I was drawn to the cover of this book at the public library a few months ago, but past it up because I wasn't sure if  the story was as riveting as the cover. Then two of the book bloggers I follow (Medieval Bookworm & S Krishna) both posted reviews about the book that got be intrigued with it again.  Luckily I found an ARC copy at work on the giveaway shelf.

I definitely wasn't prepared for the amount of description of the violence and sexual acts that the main character and others participated in.  Unfortunately, I've become a little desensitized to violence and vivid descriptions, but this book caused some weird dreams for me as well.
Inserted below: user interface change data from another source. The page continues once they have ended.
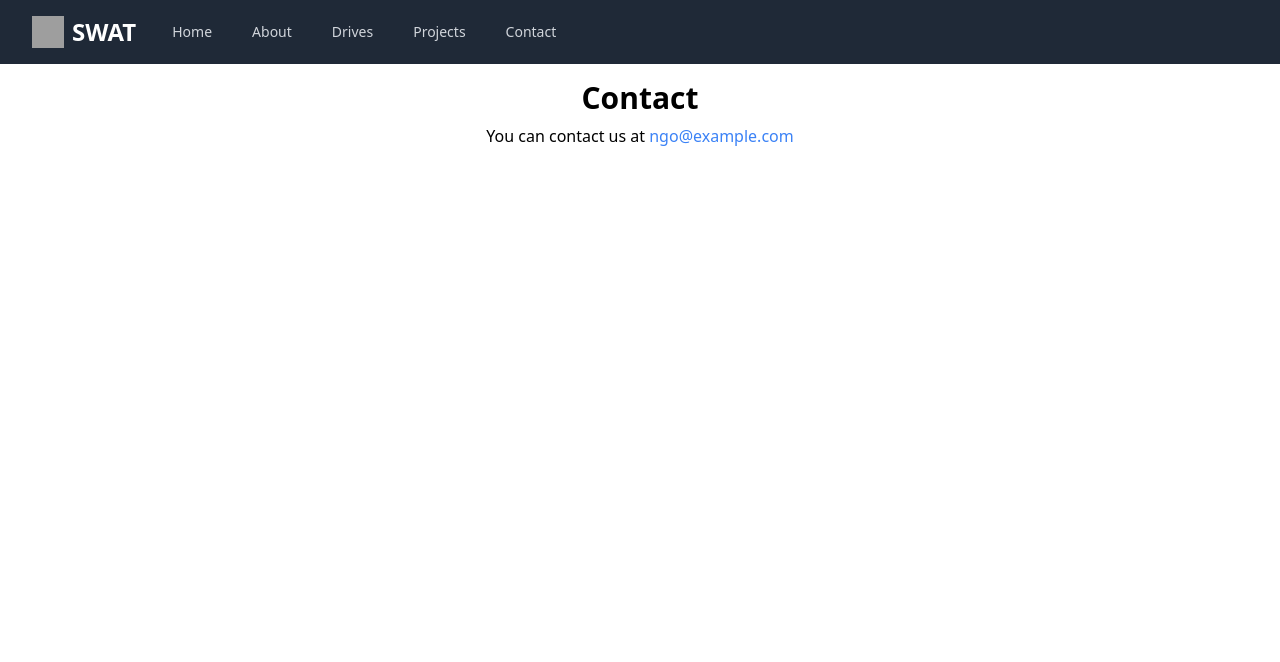
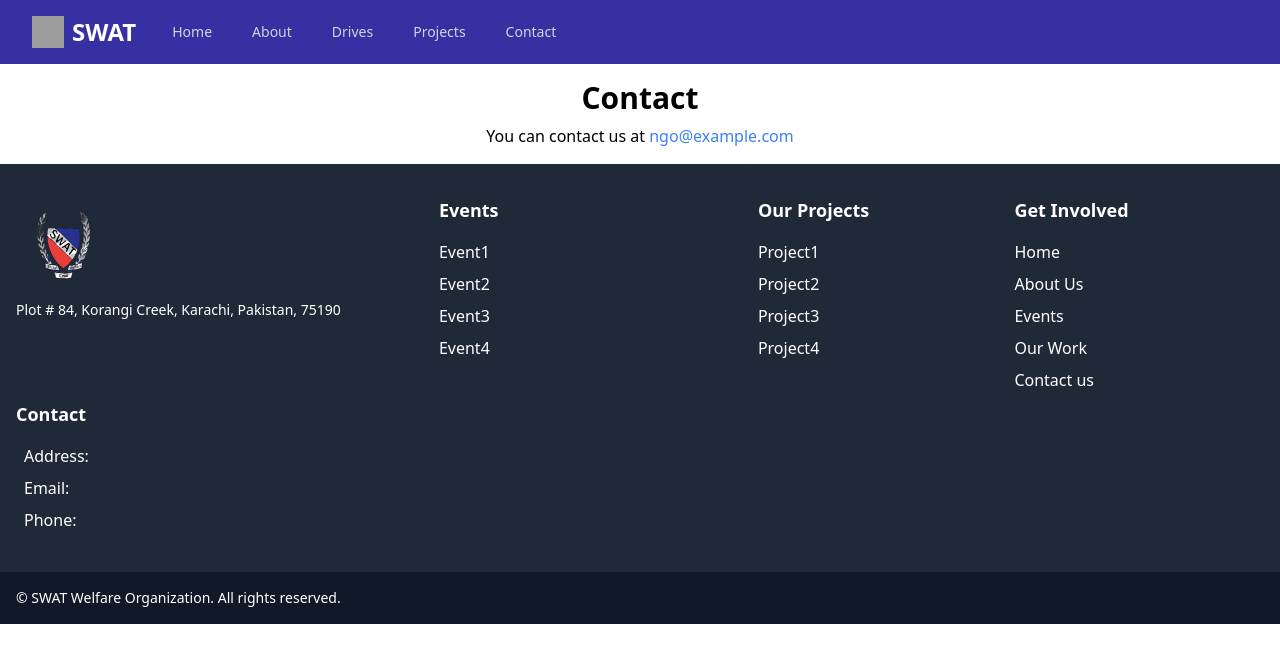
Before and after one commit to NisarSyed/swat-client, a React (Vite) app: page /contact in a window 1280 px wide. Shown: the top 662 px of the page. Built offline with nearby package versions, Linux system fonts and the light colour scheme; grey boxes are pictures that could not be loaded.

Commit message:
Implemented footer and contact us

```diff
--- a/src/App.jsx
+++ b/src/App.jsx
@@ -5,6 +5,7 @@ import About from "./pages/About";
 import Drives from "./pages/Drives";
 import Projects from "./pages/Projects";
 import Contact from "./pages/Contact";
+import Footer from "./components/Footer";
 
 function App() {
   return (
@@ -17,7 +18,10 @@ function App() {
           <Route path="/drives" element={<Drives />} />
           <Route path="/projects" element={<Projects />} />
           <Route path="/contact" element={<Contact />} />
+
         </Routes>
+        <Footer />
+
       </div>
     </Router>
   );
--- /dev/null
+++ b/src/components/Footer.jsx
@@ -0,0 +1,101 @@
+import React from 'react';
+
+
+// Data array objects
+const footerData = {
+  description: "Plot # 84, Korangi Creek, Karachi, Pakistan, 75190",
+  events: [
+    { title: "Event1", link: "#" },
+    { title: "Event2", link: "#" },
+    { title: "Event3", link: "#" },
+    { title: "Event4", link: "#" }
+  ],
+  ourWork: [
+    { id:1,title: "Project1", link: "#" },
+    { id:2,title: "Project2", link: "#" },
+    { id:3,title: "Project3", link: "#" },
+    { id:4,title: "Project4", link: "#" }
+  ],
+  getInvolved: [
+    { id:1, title: "Home", link: "#" },
+    { id:2, title: "About Us", link: "#" },
+    { id:3, title: "Events", link: "#" },
+    { id:4, title: "Our Work", link: "#" },
+    { id:5, title: "Contact us", link: "#" },
+  ],
+  contact: {
+    address: "",
+    email: "",
+    phone: ""
+  }
+};
+
+const Footer = () => {
+  return (
+    <footer className="bg-gray-800 text-white">
+      {/* Upper Footer Section */}
+      <div className="container mx-auto px-4 py-8">
+        <div className="flex flex-wrap justify-between">
+          {/* Logo and Description */}
+          <div className="w-full md:w-1/3 mb-6 md:mb-0">
+            <img src="swat.svg" alt="Swat" className="h-25 w-24 mb-2" />
+            <p className="text-sm">{footerData.description}</p>
+          </div>
+
+          {/* Quick Links */}
+          <div className="w-full md:w-1/4 mb-6 md:mb-0">
+            <h3 className="text-lg font-semibold mb-4">Events</h3>
+            <ul>
+              {footerData.events.map((event, index) => (
+                <li key={index} className="mb-2">
+                  <a href={event.link} className="hover:text-blue-500 hover:underline">{event.title}</a>
+                </li>
+              ))}
+            </ul>
+          </div>
+
+          {/* Our Work */}
+          <div className="w-full md:w-1/5 mb-6 md:mb-0">
+            <h3 className="text-lg font-semibold mb-4">Our Projects</h3>
+            <ul>
+              {footerData.ourWork.map((work, index) => (
+                <li key={index} className="mb-2">
+                  <a href={work.link} className="hover:text-blue-500 hover:underline">{work.title}</a>
+                </li>
+              ))}
+            </ul>
+          </div>
+
+          {/* Get Involved */}
+          <div className="w-full md:w-1/5 mb-6 md:mb-0">
+            <h3 className="text-lg font-semibold mb-4">Get Involved</h3>
+            <ul>
+              {footerData.getInvolved.map((item, index) => (
+                <li key={index} className="mb-2">
+                  <a href={item.link} className="hover:text-blue-500 hover:underline">{item.title}</a>
+                </li>
+              ))}
+            </ul>
+          </div>
+
+          {/* Contact */}
+          <div className="w-full md:w-1/5">
+            <h3 className="text-lg font-semibold mb-4">Contact</h3>
+            <p className="mb-2"><i className="fas fa-map-marker-alt mr-2"></i>Address: {footerData.contact.address}</p>
+            <p className="mb-2"><i className="fas fa-envelope mr-2"></i>Email: {footerData.contact.email}</p>
+            <p className="mb-2"><i className="fas fa-phone mr-2"></i>Phone: {footerData.contact.phone}</p>
+          </div>
+        </div>
+      </div>
+
+      {/* Lower Footer Section */}
+      <div className="bg-gray-900 py-4">
+        <div className="container mx-auto px-4 flex justify-between items-center">
+          <p className="text-sm">&copy; SWAT Welfare Organization. All rights reserved.</p>
+        </div>
+      </div>
+    </footer>
+  );
+};
+
+export default Footer;
--- a/src/components/Navbar.jsx
+++ b/src/components/Navbar.jsx
@@ -7,13 +7,13 @@ const Navbar = () => {
   const toggle = () => setIsOpen(!isOpen);
 
   return (
-    <nav className="bg-gray-800 ">
+    <nav className="bg-indigo-800">
       <div className="max-w-7xl mx-auto px-2 sm:px-6 lg:px-8">
         <div className="relative flex items-center justify-between h-16">
           <div className="absolute inset-y-0 left-0 flex items-center sm:hidden">
             <button
               onClick={toggle}
-              className="inline-flex items-center justify-center p-2 rounded-md text-gray-400 hover:text-white hover:bg-gray-700 focus:outline-none focus:ring-2 focus:ring-inset focus:ring-white"
+              className="inline-flex items-center justify-center p-2 rounded-md text-gray-400 hover:text-white hover:bg-indigo-700 focus:outline-none focus:ring-2 focus:ring-inset focus:ring-white"
               aria-expanded="false"
             >
               <span className="sr-only">Open main menu</span>
@@ -98,7 +98,7 @@ const Navbar = () => {
         </div>
       </div>
       <div className={`${isOpen ? "block" : "hidden"} sm:hidden`}>
-        <div className="px-2 pt-2 pb-3 space-y-1">
+        <div className="px-2 pt-2 pb-3 space-y-1 color-white">
           <Link
             to="/"
             className="text-gray-300 hover:bg-gray-700 hover:text-white block px-3 py-2 rounded-md text-base font-medium"
--- a/src/pages/About.jsx
+++ b/src/pages/About.jsx
@@ -1,16 +1,102 @@
-const About = () => {
+import React from 'react';
+
+// Data object arrays
+const sidebarLinks = [
+  { href: "/about", text: "About Us" },
+  { href: "/contact", text: "Contact us" },
+];
+
+const officeInfo = [
+  {
+    name: "Pakistan Office",
+    details: [
+      { icon: "fas fa-map-marker-alt", text: "Plot # 84, Korangi Creek, Karachi,Pakistan, 75190" },
+      { icon: "fas fa-phone", text: "92-21-3663-1330" },
+      { icon: "far fa-clock", text: "Mon-Sat 9am - 5pm" },
+    ],
+  },
+];
+
+const formFields = [
+  { name: "name", type: "text", placeholder: "Name" },
+  { name: "email", type: "email", placeholder: "Email" },
+  { name: "phone", type: "tel", placeholder: "Phone" },
+  { name: "subject", type: "text", placeholder: "Subject" },
+];
+
+const AboutUs = () => {
   return (
-    <>
-      <h1 className="text-3xl font-bold">About Us</h1>
-      <p className="mt-4">
-        Lorem ipsum dolor sit amet, consectetur adipiscing elit. Nulla quam
-        velit, vulputate eu pharetra nec, mattis ac neque. Duis vulputate
-        commodo lectus, ac blandit elit tincidunt id. Sed rhoncus, tortor sed
-        eleifend tristique, tortor mauris molestie elit, et luctus enim justo
-        nec erat. Aliquam erat volutpat. Curabitur convallis.
-      </p>
-    </>
+    <div className="bg-white">
+      {/* Hero Section */}
+      <div className="relative h-64 bg-gray-800">
+        <img
+          src="/path-to-your-hero-image.jpg"
+          alt="Children smiling"
+          className="w-full h-full object-cover opacity-30"
+        />
+        <h1 className="absolute top-1/2 left-10 transform -translate-y-1/2 text-5xl font-bold text-white">
+          Contact us
+        </h1>
+      </div>
+
+      {/* Main Content */}
+      <div className="container mx-auto px-4 py-8">
+        <div className="flex flex-wrap -mx-4">
+          {/* Left Sidebar */}
+          <div className="w-full md:w-1/4 px-4 mb-8">
+            <div className="bg-orange-500 rounded-t-lg">
+              <h2 className="text-white text-xl font-semibold p-4">About us</h2>
+            </div>
+            <ul className="bg-gray-100 rounded-b-lg">
+              {sidebarLinks.map((link, index) => (
+                <li key={index} className="p-4 hover:bg-gray-200">
+                  <a href={link.href}>{link.text}</a>
+                </li>
+              ))}
+            </ul>
+          </div>
+
+          {/* Main Content Area */}
+          <div className="w-full md:w-3/4 px-4">
+            <div className="flex flex-wrap -mx-4">
+              {officeInfo.map((office, index) => (
+                <div key={index} className="w-full md:w-1/2 px-4 mb-8">
+                  <h2 className="text-2xl font-semibold mb-4">{office.name}</h2>
+                  {office.details.map((detail, detailIndex) => (
+                    <p key={detailIndex} className="mb-2">
+                      <i className={`${detail.icon} mr-2`}></i>{detail.text}
+                    </p>
+                  ))}
+                </div>
+              ))}
+            </div>
+
+            {/* Contact Form */}
+            <form className="bg-gray-100 p-6 rounded-lg">
+              <h2 className="text-2xl font-semibold mb-4">Contact us</h2>
+              <div className="flex flex-wrap -mx-2 mb-4">
+                {formFields.map((field, index) => (
+                  <div key={index} className="w-full md:w-1/2 px-2 mb-4">
+                    <input
+                      type={field.type}
+                      placeholder={field.placeholder}
+                      className="w-full p-2 rounded border"
+                    />
+                  </div>
+                ))}
+              </div>
+              <div className="mb-4">
+                <textarea placeholder="Message" rows="5" className="w-full p-2 rounded border"></textarea>
+              </div>
+              <button type="submit" className="bg-orange-500 text-white px-4 py-2 rounded hover:bg-orange-600">
+                Submit
+              </button>
+            </form>
+          </div>
+        </div>
+      </div>
+    </div>
   );
 };
 
-export default About;
+export default AboutUs;
--- a/src/pages/Projects.jsx
+++ b/src/pages/Projects.jsx
@@ -1,34 +1,49 @@
-const Projects = () => {
+import React from 'react';
+
+const Project = ({ title, description, image }) => (
+  <div className="bg-white p-4 rounded-lg shadow-md">
+    <img src={image} alt={title} className="w-full h-48 object-cover mb-4 rounded" />
+    <h3 className="text-xl font-bold text-orange-500 mb-2">{title}</h3>
+    <p className="text-gray-700 mb-4">{description}</p>
+    <button className="bg-orange-500 text-white px-4 py-2 rounded hover:bg-orange-600">
+      Donate Now
+    </button>
+  </div>
+);
+
+const ProjectSlider = () => {
+  const projects = [
+    {
+      title: "CLEAN DRINKING WATER PROJECT",
+      description: "IFTA Welfare Trust proposed to install a RO Plant in Orangi to supply clean, filtered, drinkable, & bottled water to already 909 needy families free of cost, 5049 beneficiaries.",
+      image: "path_to_water_image.jpg"
+    },
+    {
+      title: "HIGHER EDUCATION SUPPORT PROGRAM",
+      description: "IFTA Welfare Trust is also providing financial aid in the Higher Education Sector for deserving students /candidates with funds & scholarships opportunities for fulfillment of their academic needs.",
+      image: "path_to_education_image.jpg"
+    },
+    {
+      title: "EARTHQUAKE RELIEF EFFORT – GILGIT BALTISTAN",
+      description: "IFTA Welfare Trust was first to reach Earthquake Affected areas. The first shipment is consisted of Cooked Food, Tents, Blankets & daily used items.",
+      image: "path_to_relief_image.jpg"
+    }
+  ];
+
   return (
-    <>
-      <div className="container mx-auto">
-        <h1 className="text-4xl font-bold text-center my-8">Projects</h1>
-        <div className="grid grid-cols-1 md:grid-cols-2 lg:grid-cols-3 gap-4">
-          <div className="bg-white p-4 rounded-md shadow-md">
-            <h2 className="text-xl font-bold">Project 1</h2>
-            <p className="mt-2">
-              Lorem ipsum dolor sit amet, consectetur adipiscing elit. Aliquam
-              sit amet purus urna. Sed nec risus vel mi ultrices bibendum.
-            </p>
-          </div>
-          <div className="bg-white p-4 rounded-md shadow-md">
-            <h2 className="text-xl font-bold">Project 2</h2>
-            <p className="mt-2">
-              Lorem ipsum dolor sit amet, consectetur adipiscing elit. Aliquam
-              sit amet purus urna. Sed nec risus vel mi ultrices bibendum.
-            </p>
-          </div>
-          <div className="bg-white p-4 rounded-md shadow-md">
-            <h2 className="text-xl font-bold">Project 3</h2>
-            <p className="mt-2">
-              Lorem ipsum dolor sit amet, consectetur adipiscing elit. Aliquam
-              sit amet purus urna. Sed nec risus vel mi ultrices bibendum.
-            </p>
-          </div>
-        </div>
+    <div className="bg-gray-100 p-8">
+      <h2 className="text-3xl font-bold mb-6">OUR PROJECT</h2>
+      <div className="grid grid-cols-1 md:grid-cols-3 gap-6">
+        {projects.map((project, index) => (
+          <Project key={index} {...project} />
+        ))}
       </div>
-    </>
+      <div className="flex justify-end mt-4">
+        <button className="bg-gray-800 text-white p-2 mx-1 rounded">&lt;</button>
+        <button className="bg-gray-800 text-white p-2 mx-1 rounded">&gt;</button>
+      </div>
+    </div>
   );
 };
 
-export default Projects;
+export default ProjectSlider;
```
It was also hard to switch between Emmett's flashbacks through his dreams and the present day at first.

Telling the story from the "immigrant" perspective was compelling.  Emmett's struggle to answer the question of where he was from reminded the reader throughout the book what his mindset was. Before reading this book, I had no idea about the supposed genocide in Armenia and Turkey during World War II. Reading the author chat at the end of the book also informed me about the current day sensitivity towards this subject as well.

This book did his a note with me since I could easily see my grandfather, a World War II veteran who struggled with dementia at the end of his life, within Emmett's actions.  I could relate to Emmett's daughter as she adjusted to her father's behavior. 

While this book can be squeamish at times, it does take modern day themes and intertwines them with a historical setting that most of us are not familiar with.

Tuesday, February 1, 2011

January Reading Summary & Challenge Update

One thing I thought I would try this year is writing summary posts for each month and providing updates on the reading challenges I'm participating in.

In January, I read 7 1/2 books, but I'm behind in posting a few reviews. Hopefully I can get them written and posted over the weekend.

Reading Challenges Progress
Cannonball Read III: 7 of 52 complete
Off the Shelf: 1 of 15 complete
Heroines Bookshelf: haven't started
Outdo Yourself: 7 of 70 complete
     I read 60 books last year and signed up to read 6-10 more books this year

I also participated in the Library Day in the Life project during January.